• TASK: Each entry below is to be written out exactly, and the pictures are to be left out.

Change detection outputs
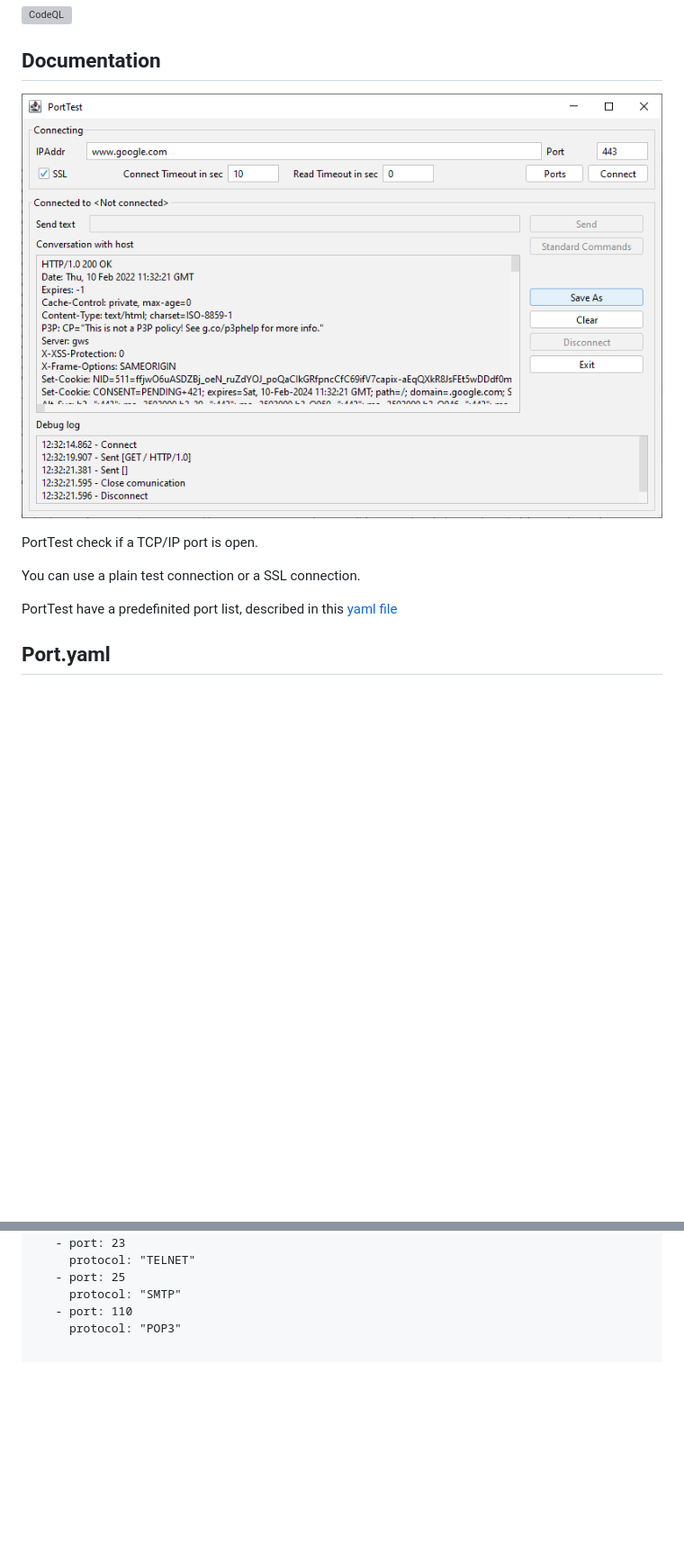
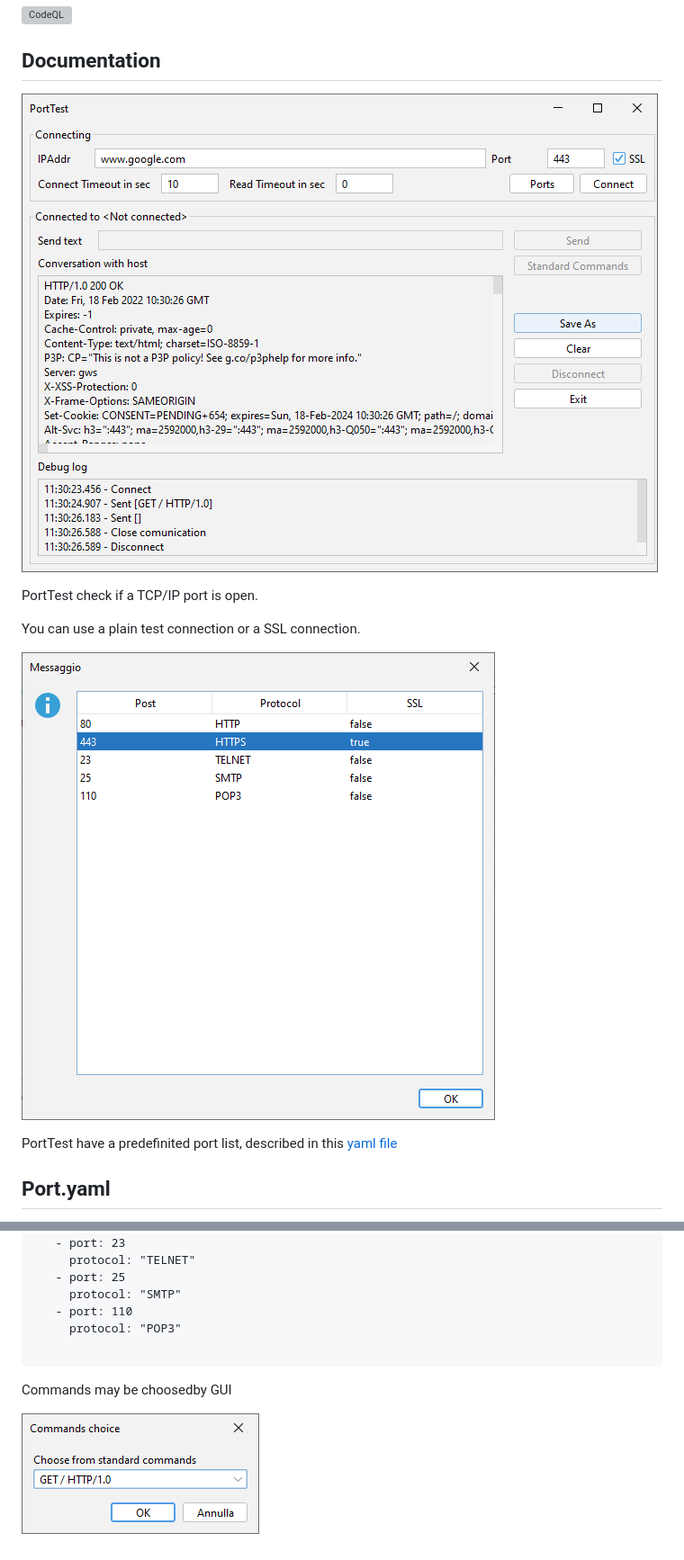
Before and after one commit to matteobaccan/PortTest, a Markdown page: README.md, 2 parts joined by grey strips. Shown at 90% size. Drawn GitHub-style; pictures changed too: commands.png (added), portlist.png (added), porttest.png; blank space fills up the shorter version; grey boxes are pictures that could not be loaded.

Commit message:
Switch to 1.0.3

```diff
--- a/README.md
+++ b/README.md
@@ -11,6 +11,8 @@ Check TCP communication of a socket port with plain text or SSL connection
 PortTest check if a TCP/IP port is open.
 
 You can use a plain test connection or a SSL connection.
+
+![GUI](./portlist.png)
 
 PortTest have a predefinited port list, described in this [yaml file](https://github.com/matteobaccan/PortTest/blob/main/src/main/resources/port.yaml)
 
@@ -41,3 +43,7 @@ portDetails:
      protocol: "POP3"
   </code>
 </pre>
+
+Commands may be choosedby GUI
+
+![GUI](./commands.png)
```
Also changed, not shown: 1 other file.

• SOLUTION TO THE PROBLEM:
Before and after one commit to matteobaccan/PortTest, a Markdown page: README.md, 2 parts joined by grey strips. Shown at 90% size. Drawn GitHub-style; pictures changed too: commands.png (added), portlist.png (added), porttest.png; blank space fills up the shorter version; grey boxes are pictures that could not be loaded.

Commit message:
Switch to 1.0.3

```diff
--- a/README.md
+++ b/README.md
@@ -11,6 +11,8 @@ Check TCP communication of a socket port with plain text or SSL connection
 PortTest check if a TCP/IP port is open.
 
 You can use a plain test connection or a SSL connection.
+
+![GUI](./portlist.png)
 
 PortTest have a predefinited port list, described in this [yaml file](https://github.com/matteobaccan/PortTest/blob/main/src/main/resources/port.yaml)
 
@@ -41,3 +43,7 @@ portDetails:
      protocol: "POP3"
   </code>
 </pre>
+
+Commands may be choosedby GUI
+
+![GUI](./commands.png)
```
Also changed, not shown: 1 other file.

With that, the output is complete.